Their goal is to be the best place to work and, in my opinion, they achieved it. The workplace was very reminiscent of a bay area tech start up company with some added European perks (such as a free kitchen and free food).  My favorite part about the company was the atmosphere there. It was all open space. No walls or closed offices.

ZZ Blip 3

Also, it was very group based and inclusive. Everyone was interested in others work and successes. It was very typical there for everyone to start clapping and shouting when someone accomplished something. All of the project groups were themed and some people even had costumes (such as a big Mexican sombrero) in their work corner. The Blip rep explained that staff members can write down ideas on big boards plastered on the various walls so that the whole department can look and share ideas about a problem or an issue an employee is working on.

ZZ Blip 2
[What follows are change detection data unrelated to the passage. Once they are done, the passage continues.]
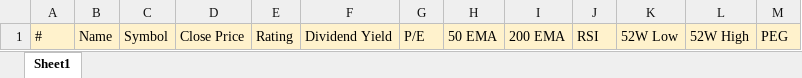
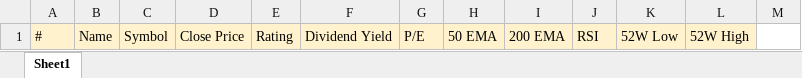
Before and after one commit to spencerbxb/Excel-Stock-Screener, an Excel workbook: Stock Screener.xlsx, sheet Sheet1, drawn as a sheet; values as stored, in another font and other column widths than the file's, no borders; the diff names each change by its address in the sheet, - before the commit and + after, or states it on an @@ line.

```diff
--- a/Stock Screener.xlsx (sheet Sheet1)
+++ b/Stock Screener.xlsx (sheet Sheet1)
-M1: PEG
+M1: (empty)
-M1 fill: #FFF2CC
+M1 fill: none
```
Also changed, not shown: 3 other files.
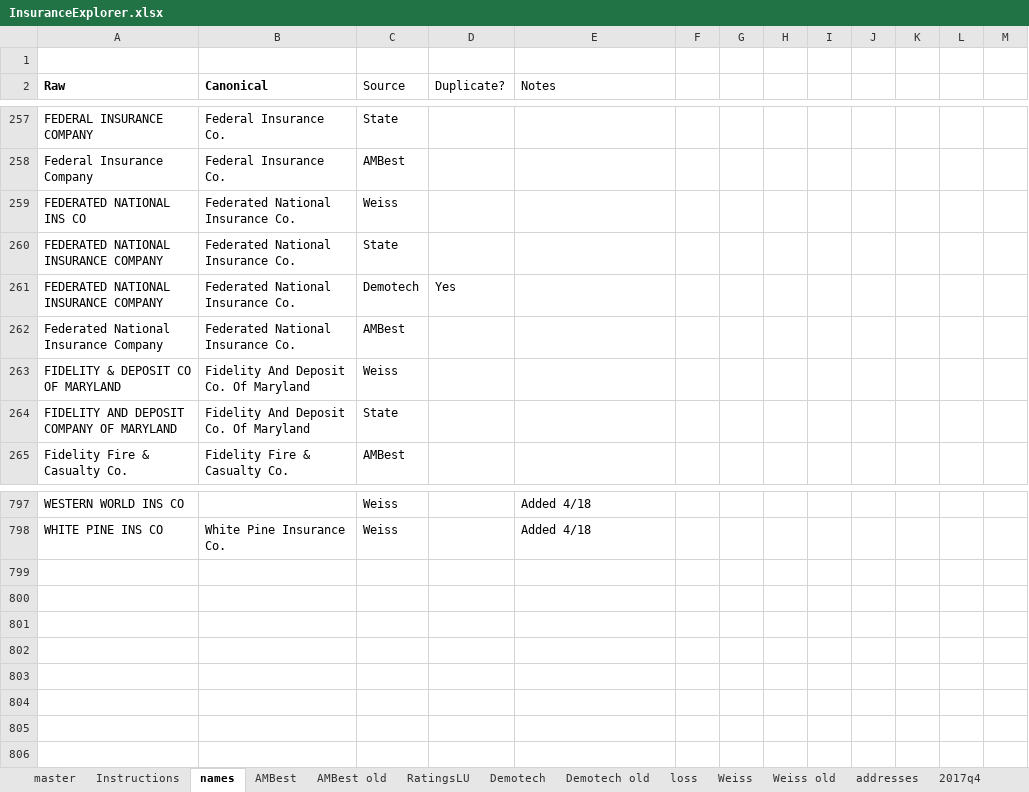
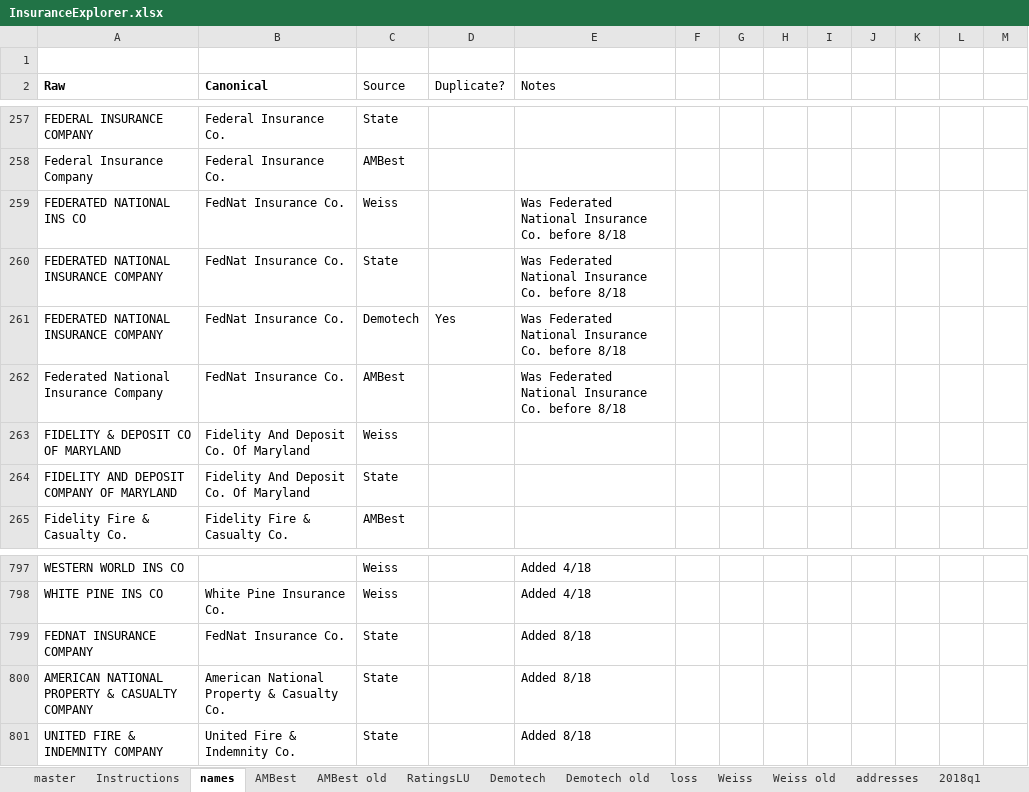
Before and after one commit to PalmBeachPost/insuranceexplorer, an Excel workbook: data/InsuranceExplorer.xlsx, sheet names, drawn as a sheet; only a part is shown, gaps mark what is left out; values as stored, in another font and other column widths than the file's, no borders; the diff names each change by its address in the sheet, - before the commit and + after, or states it on an @@ line.

```diff
--- a/data/InsuranceExplorer.xlsx (sheet names)
+++ b/data/InsuranceExplorer.xlsx (sheet names)
+sheet tab: 2018q1
-B259:B262 (Canonical): Federated National Insurance Co.
+B259:B262 (Canonical): FedNat Insurance Co.
-E259:E262 (Notes): (empty)
+E259:E262 (Notes): Was Federated National Insurance Co. before 8/18
+row 799: FEDNAT INSURANCE COMPANY | FedNat Insurance Co. | State |  | Added 8/18
+row 800: AMERICAN NATIONAL PROPERTY & CASUALTY COMPANY | American National Property & Casualty Co. | State |  | Added 8/18
+row 801: UNITED FIRE & INDEMNITY COMPANY | United Fire & Indemnity Co. | State |  | Added 8/18
```
Also changed, not shown: sheet master, sheet addresses, sheet 2017q4, sheet c2017q1, sheet c2015q4, sheet c2016q3, 35 more sheets, formulas that keep their value.
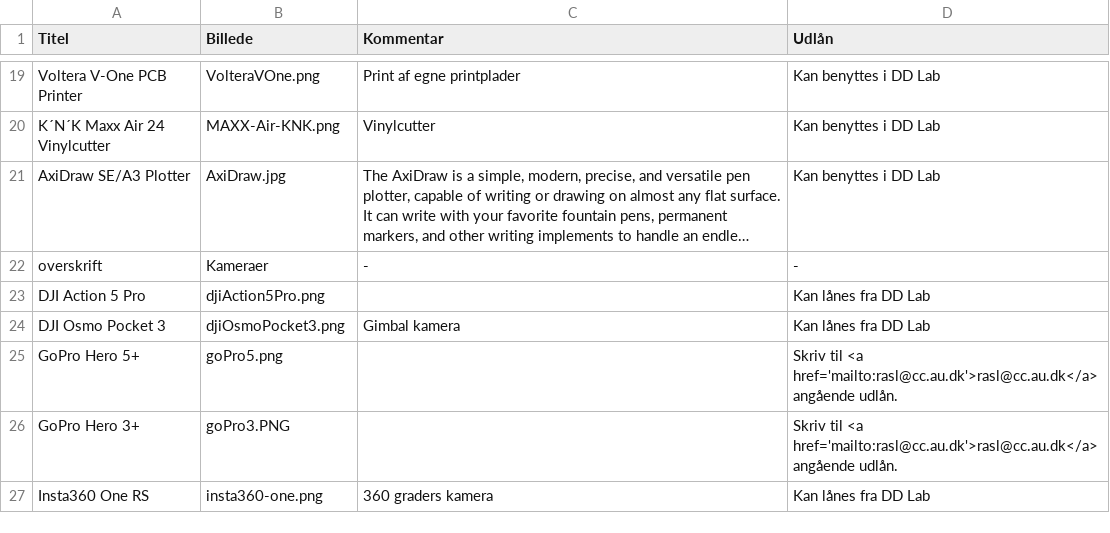
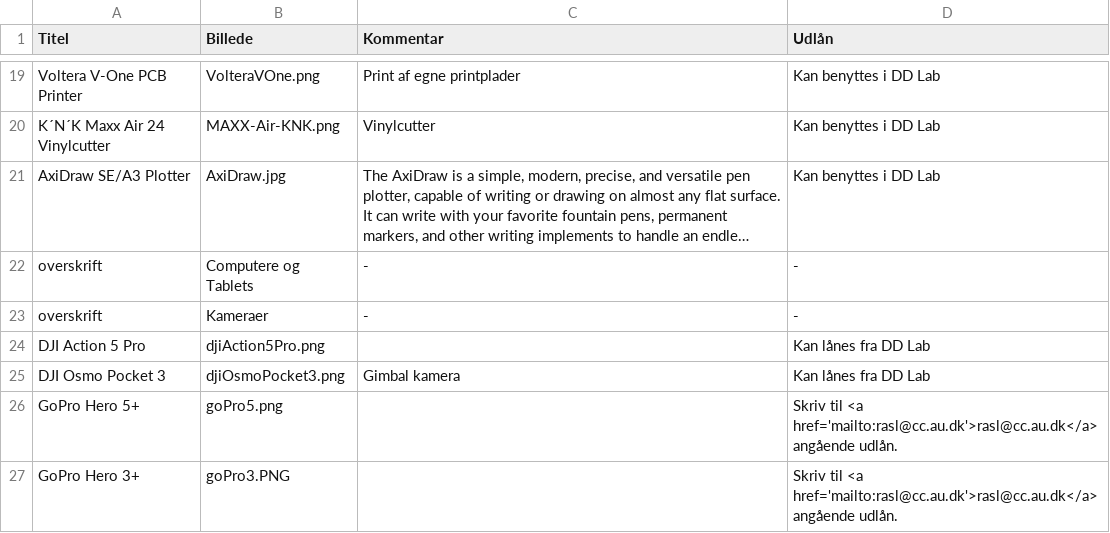
Before and after one commit to DDlabAU/faciliteter-og-udstyr, a CSV file: dd-lab/DDLabTabel.csv, drawn as a sheet; only a part is shown, gaps mark what is left out; the shorter side is filled out with more unchanged rows; long unchanged cells end in …; the diff names each change by its address in the sheet, - before the commit and + after, or states it on an @@ line.

Commit message:
Tilføj sektion til Computere og Tablets

```diff
--- a/dd-lab/DDLabTabel.csv
+++ b/dd-lab/DDLabTabel.csv
+row 22: overskrift | Computere og Tablets | - | -
```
During the company visit our group also learned how Blip employees are expected to determine their own work schedule and how they can decide on their own when they want to take a break. Many employees often take a short break from their workstation so that they are able to think through a programming problem on their own or with other people in the office. There is a music room, a video screen, a kitchen with free delicacies, etc. where staff can go and “brain storm.” This goes into contrast with some of the local labor laws where a company has to record and register when employees take an official break and what time is dedicated to work. Rather than following a strict labor code, this company is very flexible and open-minded about work habits.

ZZ Blip Coach
One unusual part of the visit was seeing the non-traditional conference room that fits up to six employees. Rather than sitting around a desk in a room, staff have the option to sit in a stage coach (from a Western film!). The idea is to make employees “go back in time” and transport themselves back to the old West of the U.S.. In this stage coach they can start to imagine how people would have resolved a problem while exploring new frontiers. The stage coach is meant to push employees to be more creative and think through problems in a relaxed, unusual atmosphere. 

All in all, it seemed like a company that actually cared about its employees and their happy work fulfillment and in return they seemed to really appreciate that.

I would love to work at a place similar to Blip.